* **SOURCE INFORMATION**

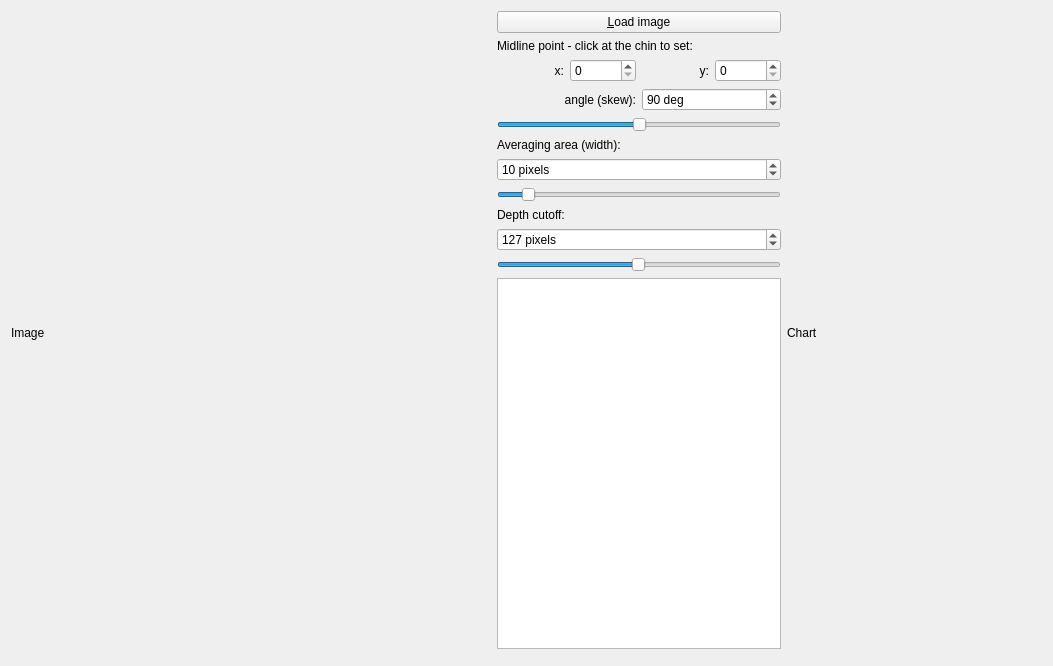
Old version of the form src/fidmaa_gui/form.ui in the repository fidmaa/fidmaa-gui.
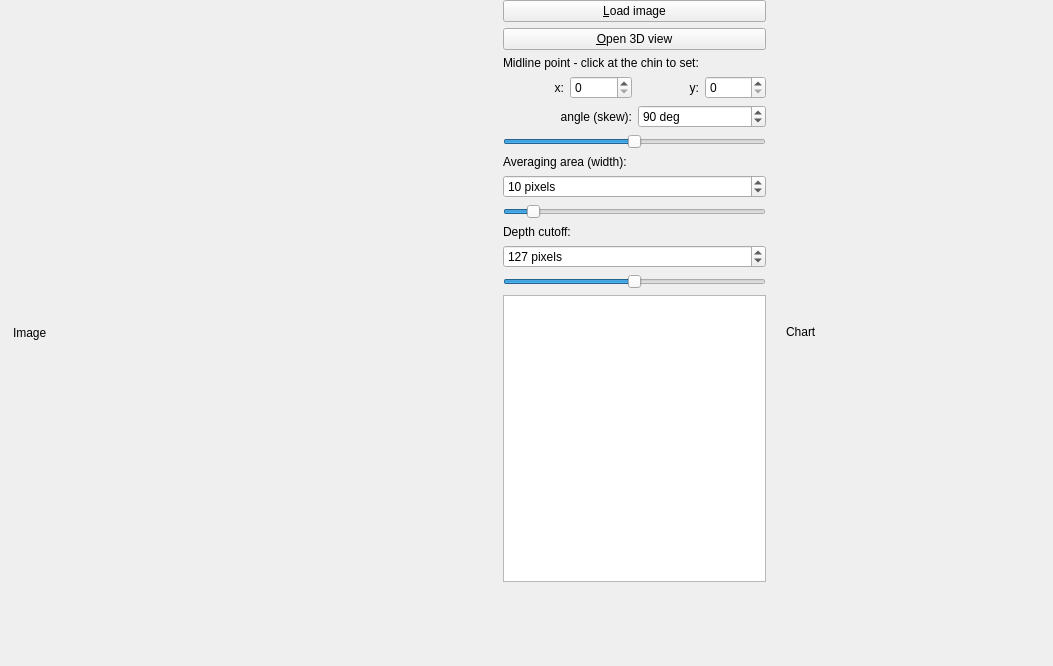
New version of the form. Custom widgets are drawn as their Qt base class.

Commit message: Show 3D view via PyVista

```diff
--- a/src/fidmaa_gui/form.ui
+++ b/src/fidmaa_gui/form.ui
@@ -25,11 +25,66 @@
   <property name="windowTitle">
    <string>FIDMAA</string>
   </property>
-  <layout class="QGridLayout" name="gridLayout_2">
-   <item row="0" column="0">
-    <layout class="QGridLayout" name="gridLayout">
-     <item row="0" column="1">
-      <layout class="QVBoxLayout" name="verticalLayout_2">
+  <widget class="QClickableLabel" name="chartLabel">
+   <property name="geometry">
+    <rect>
+     <x>786</x>
+     <y>12</y>
+     <width>255</width>
+     <height>640</height>
+    </rect>
+   </property>
+   <property name="minimumSize">
+    <size>
+     <width>255</width>
+     <height>640</height>
+    </size>
+   </property>
+   <property name="text">
+    <string>Chart</string>
+   </property>
+  </widget>
+  <widget class="QClickableLabel" name="imageLabel">
+   <property name="geometry">
+    <rect>
+     <x>13</x>
+     <y>13</y>
+     <width>480</width>
+     <height>640</height>
+    </rect>
+   </property>
+   <property name="sizePolicy">
+    <sizepolicy hsizetype="Fixed" vsizetype="Fixed">
+     <horstretch>0</horstretch>
+     <verstretch>0</verstretch>
+    </sizepolicy>
+   </property>
+   <property name="minimumSize">
+    <size>
+     <width>480</width>
+     <height>640</height>
+    </size>
+   </property>
+   <property name="maximumSize">
+    <size>
+     <width>480</width>
+     <height>640</height>
+    </size>
+   </property>
+   <property name="text">
+    <string>Image</string>
+   </property>
+  </widget>
+  <widget class="QWidget" name="">
+   <property name="geometry">
+    <rect>
+     <x>503</x>
+     <y>0</y>
+     <width>263</width>
+     <height>582</height>
+    </rect>
+   </property>
+   <layout class="QVBoxLayout" name="verticalLayout">
        <item>
         <widget class="QPushButton" name="loadJPEGButton">
          <property name="text">
@@ -37,6 +92,13 @@
          </property>
         </widget>
        </item>
+    <item>
+     <widget class="QPushButton" name="open3DViewButton">
+      <property name="text">
+       <string>&amp;Open 3D view</string>
+      </property>
+     </widget>
+    </item>
        <item>
         <widget class="QLabel" name="label_2">
          <property name="text">
@@ -214,48 +276,7 @@
         </widget>
        </item>
       </layout>
-     </item>
-     <item row="0" column="0" rowspan="2">
-      <widget class="QClickableLabel" name="imageLabel">
-       <property name="sizePolicy">
-        <sizepolicy hsizetype="Fixed" vsizetype="Fixed">
-         <horstretch>0</horstretch>
-         <verstretch>0</verstretch>
-        </sizepolicy>
-       </property>
-       <property name="minimumSize">
-        <size>
-         <width>480</width>
-         <height>640</height>
-        </size>
-       </property>
-       <property name="maximumSize">
-        <size>
-         <width>480</width>
-         <height>640</height>
-        </size>
-       </property>
-       <property name="text">
-        <string>Image</string>
-       </property>
-      </widget>
-     </item>
-    </layout>
-   </item>
-   <item row="0" column="1">
-    <widget class="QClickableLabel" name="chartLabel">
-     <property name="minimumSize">
-      <size>
-       <width>255</width>
-       <height>640</height>
-      </size>
-     </property>
-     <property name="text">
-      <string>Chart</string>
-     </property>
-    </widget>
-   </item>
-  </layout>
+  </widget>
   <action name="actionShow_chart">
    <property name="text">
     <string>Show chart</string>
```
Lines whose indentation alone changed are shown as unchanged. The commit also changes 3 other files.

* **PROBLEM DESCRIPTION**
All of the entries above are to be duplicated exactly, with every image left out.

* **SOLUTION TO THIS PROBLEM**
Old version of the form src/fidmaa_gui/form.ui in the repository fidmaa/fidmaa-gui.
New version of the form. Custom widgets are drawn as their Qt base class.

Commit message: Show 3D view via PyVista

```diff
--- a/src/fidmaa_gui/form.ui
+++ b/src/fidmaa_gui/form.ui
@@ -25,11 +25,66 @@
   <property name="windowTitle">
    <string>FIDMAA</string>
   </property>
-  <layout class="QGridLayout" name="gridLayout_2">
-   <item row="0" column="0">
-    <layout class="QGridLayout" name="gridLayout">
-     <item row="0" column="1">
-      <layout class="QVBoxLayout" name="verticalLayout_2">
+  <widget class="QClickableLabel" name="chartLabel">
+   <property name="geometry">
+    <rect>
+     <x>786</x>
+     <y>12</y>
+     <width>255</width>
+     <height>640</height>
+    </rect>
+   </property>
+   <property name="minimumSize">
+    <size>
+     <width>255</width>
+     <height>640</height>
+    </size>
+   </property>
+   <property name="text">
+    <string>Chart</string>
+   </property>
+  </widget>
+  <widget class="QClickableLabel" name="imageLabel">
+   <property name="geometry">
+    <rect>
+     <x>13</x>
+     <y>13</y>
+     <width>480</width>
+     <height>640</height>
+    </rect>
+   </property>
+   <property name="sizePolicy">
+    <sizepolicy hsizetype="Fixed" vsizetype="Fixed">
+     <horstretch>0</horstretch>
+     <verstretch>0</verstretch>
+    </sizepolicy>
+   </property>
+   <property name="minimumSize">
+    <size>
+     <width>480</width>
+     <height>640</height>
+    </size>
+   </property>
+   <property name="maximumSize">
+    <size>
+     <width>480</width>
+     <height>640</height>
+    </size>
+   </property>
+   <property name="text">
+    <string>Image</string>
+   </property>
+  </widget>
+  <widget class="QWidget" name="">
+   <property name="geometry">
+    <rect>
+     <x>503</x>
+     <y>0</y>
+     <width>263</width>
+     <height>582</height>
+    </rect>
+   </property>
+   <layout class="QVBoxLayout" name="verticalLayout">
        <item>
         <widget class="QPushButton" name="loadJPEGButton">
          <property name="text">
@@ -37,6 +92,13 @@
          </property>
         </widget>
        </item>
+    <item>
+     <widget class="QPushButton" name="open3DViewButton">
+      <property name="text">
+       <string>&amp;Open 3D view</string>
+      </property>
+     </widget>
+    </item>
        <item>
         <widget class="QLabel" name="label_2">
          <property name="text">
@@ -214,48 +276,7 @@
         </widget>
        </item>
       </layout>
-     </item>
-     <item row="0" column="0" rowspan="2">
-      <widget class="QClickableLabel" name="imageLabel">
-       <property name="sizePolicy">
-        <sizepolicy hsizetype="Fixed" vsizetype="Fixed">
-         <horstretch>0</horstretch>
-         <verstretch>0</verstretch>
-        </sizepolicy>
-       </property>
-       <property name="minimumSize">
-        <size>
-         <width>480</width>
-         <height>640</height>
-        </size>
-       </property>
-       <property name="maximumSize">
-        <size>
-         <width>480</width>
-         <height>640</height>
-        </size>
-       </property>
-       <property name="text">
-        <string>Image</string>
-       </property>
-      </widget>
-     </item>
-    </layout>
-   </item>
-   <item row="0" column="1">
-    <widget class="QClickableLabel" name="chartLabel">
-     <property name="minimumSize">
-      <size>
-       <width>255</width>
-       <height>640</height>
-      </size>
-     </property>
-     <property name="text">
-      <string>Chart</string>
-     </property>
-    </widget>
-   </item>
-  </layout>
+  </widget>
   <action name="actionShow_chart">
    <property name="text">
     <string>Show chart</string>
```
Lines whose indentation alone changed are shown as unchanged. The commit also changes 3 other files.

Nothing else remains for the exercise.